7. Dane Dunning, RHP, Rangers (graduated from Top 30)
Previous RPR: Unranked

Lance Lynn has a 0.92 ERA, 0.92 WHIP and 27 strikeouts through 19 2/3 innings. The pitching prospect he was traded for -- Dunning -- has been just as good by some measures. The 26-year-old right-hander sports a 0.60 ERA and 0.80 WHIP to go with 16 K’s and only two walks through his first three starts (15 innings). Dunning is succeeding by throwing 65 percent sinking fastballs. That method could catch up to him in time as hitters note that reliance, but it hasn’t happened yet.

8. Michael Kopech, RHP, White Sox (No. 2, MLB No. 34)
Previous RPR: Unranked

Kopech opened the season as a dominant reliever for Chicago before, in a sign of potential things to come, he received a three-inning start on Sunday. No matter the role, the 24-year-old right-hander has looked dominant in his return to a Major League mound for the first time since 2018. Kopech has struck out 17 of the 40 batters he has faced, and he’s been charged with only two earned runs on three hits in 10 2/3 frames. The top White Sox pitching prospect, who has averaged 96.7 mph on his fastball so far, could find an even more prominent spot in the Rookie of the Year discussion if he gets extended further.

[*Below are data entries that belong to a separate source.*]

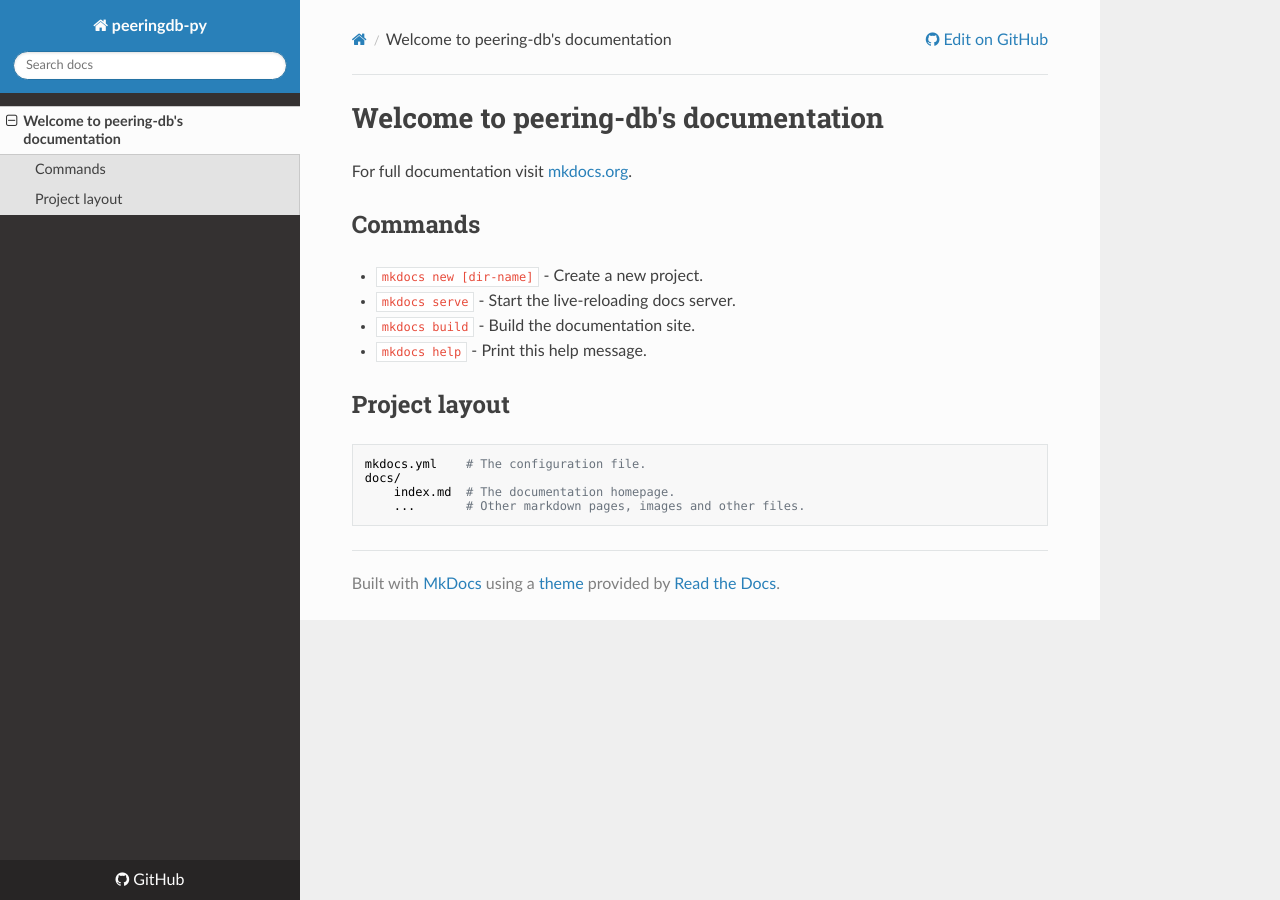
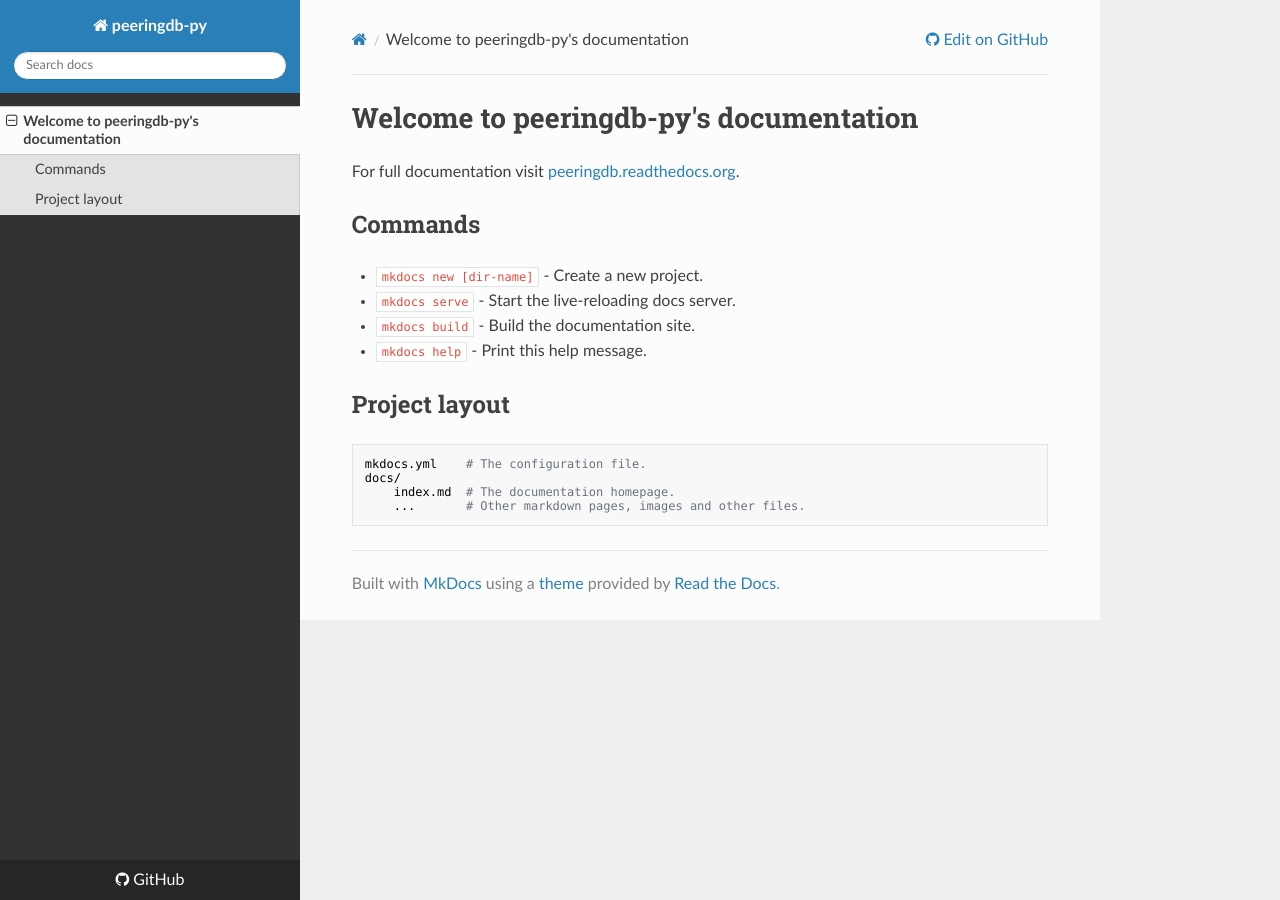
Before and after one commit to suih/peeringdb-py, an MkDocs documentation site: the page built from docs/index.md, in a window 1280 px wide. Built offline with MkDocs 1.6.1, drawn with Linux system fonts in a browser that asks for light colours; nearby versions of some CDN libraries.

```diff
--- a/docs/index.md
+++ b/docs/index.md
@@ -1,6 +1,6 @@
-# Welcome to peering-db's documentation
+# Welcome to peeringdb-py's documentation
 
-For full documentation visit [mkdocs.org](http://mkdocs.org).
+For full documentation visit [peeringdb.readthedocs.org](http://peeringdb.readthedocs.org).
 
 ## Commands
 
--- a/mkdocs.yml
+++ b/mkdocs.yml
@@ -1,3 +1,3 @@
 site_name: peeringdb-py
 theme: readthedocs
-repo_url: https://github.com/natm/peeringdb-py/
+repo_url: https://github.com/netflix/peeringdb-py/
--- a/setup.py
+++ b/setup.py
@@ -16,7 +16,7 @@ from distutils.core import setup
 setup(
   name = 'peeringdb',
   packages = ['peeringdb'], # this must be the same as the name above
-  version = '0.2',
+  version = '0.3',
   description = 'PeeringDB API Python library',
   author = 'Nat Morris',
   author_email = 'nat@netflix.com',
```
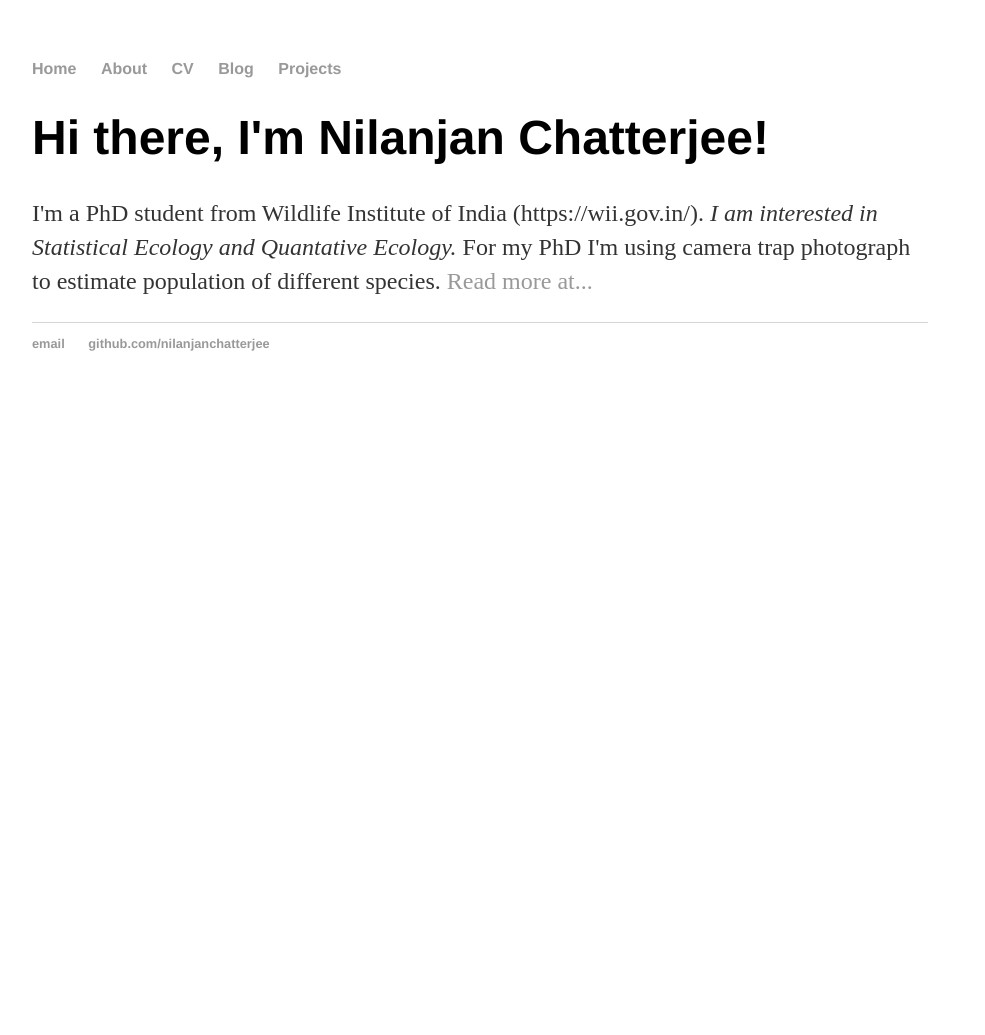
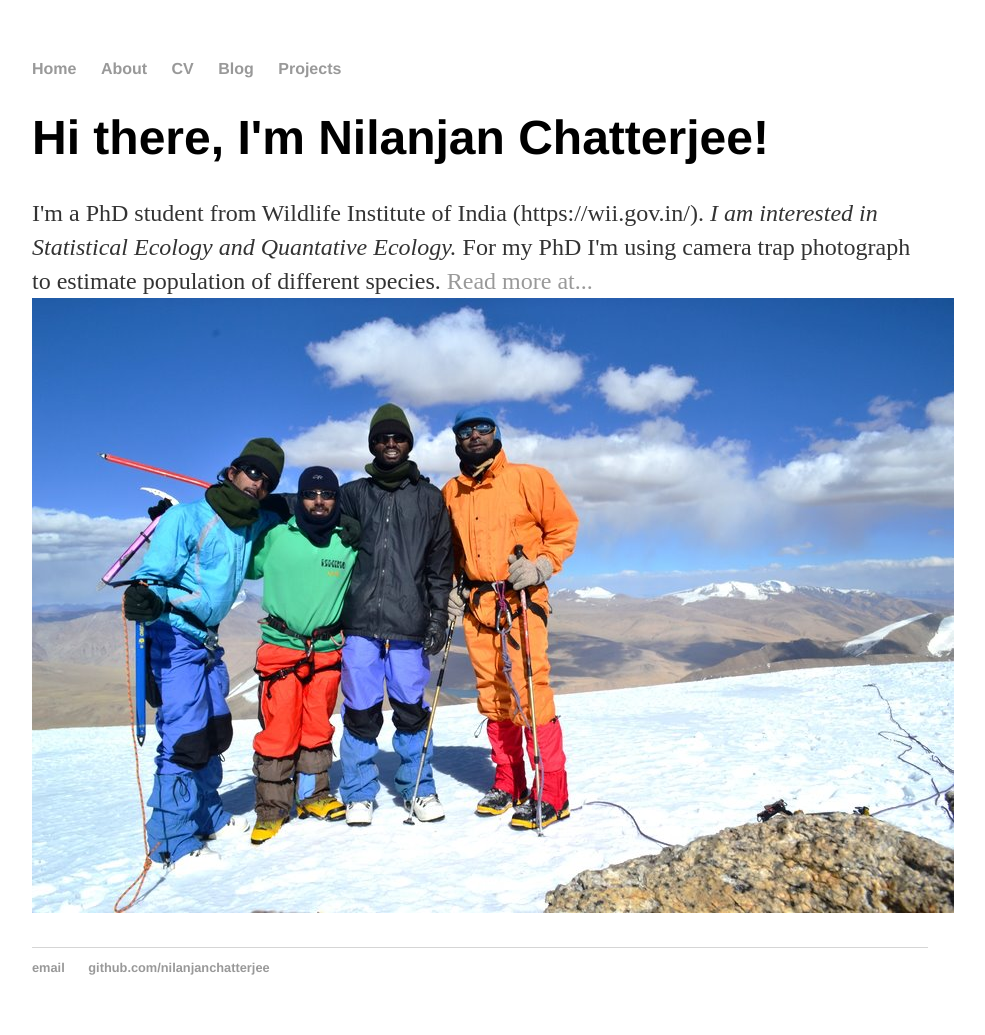
Before and after one commit to nilanjanchatterjee/nilanjanchatterjee.github.io, a Jekyll site: the page built from index.html, in a window 1280 px wide. Shown: the whole page, without its empty margins (160-1145 px from the left). Built offline with Jekyll 4.4.1, drawn with Linux system fonts in a browser that asks for light colours; before the commit the page ends 900 px from its top, so only the background shows below that.

Commit message:
Update index.html
added image with the index

```diff
--- a/index.html
+++ b/index.html
@@ -8,6 +8,7 @@ bigimg:
 <div class="blurb">
 	<h1>Hi there, I'm Nilanjan Chatterjee!</h1>
 	<p>I'm a PhD student from Wildlife Institute of India (https://wii.gov.in/). <em>I am interested in Statistical Ecology and Quantative Ecology.</em> For my PhD I'm using camera trap photograph to estimate population of different species. <a href="/about">Read more at...</a> <br>
+		<img src="https://nilanjanchatterjee.github.io/Spanknak-Ri.jpg" alt="Summit of Spanknak-Ri, Ladakh, India ">
 
 </p>
 </div><!-- /.blurb -->
```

9. Triston McKenzie, RHP, Indians (graduated from Top 30)
Previous RPR: Unranked
Speaking of AL Central pitchers who have worked out of multiple roles, McKenzie seems to have settled into his place in the Cleveland rotation. The 6-foot-5 right-hander is getting plenty of K’s, striking out 18 of the 54 batters he has faced so far. In fact, his whiff rate ranks in the 92nd percentile of all Major League pitchers so far on the young season. Control has been an issue as he’s walked 10 in 12 2/3 innings, and that has hurt his 3.55 ERA and 1.50 WHIP. But that skill hasn’t been a major issue for the Cleveland hurler in the past, and it’s in the swing-and-misses that fans should derive the most optimism.

10. Emmanuel Clase, RHP, Indians (Graduated from Top 30)
Previous RPR: Unranked
There are no questions as to Clase’s role in northeast Ohio. The right-hander with a triple-digit cutter (i.e. the fastest average fastball in the Majors) is settling as Cleveland’s closer and bringing results to back up that placement. Clase has notched four saves over his eight appearances and has yet to allow an earned run over 7 1/3 innings. He has fanned 10 batters and walked only two in that time. Brewers star Devin Williams was the first reliever to win Rookie of the Year since Craig Kimbrel in 2011. Clase has at least a chance to make sure the gap will be much closer this time around.

Others receiving votes: Bobby Dalbec, Tyler Stephenson, Yermín Mercedes, Zach McKinstry

Dropping out: Andrew Vaughn, Sixto Sánchez, Bobby Dalbec, Ryan Mountcastle, Nick Madrigal, Cristian Pache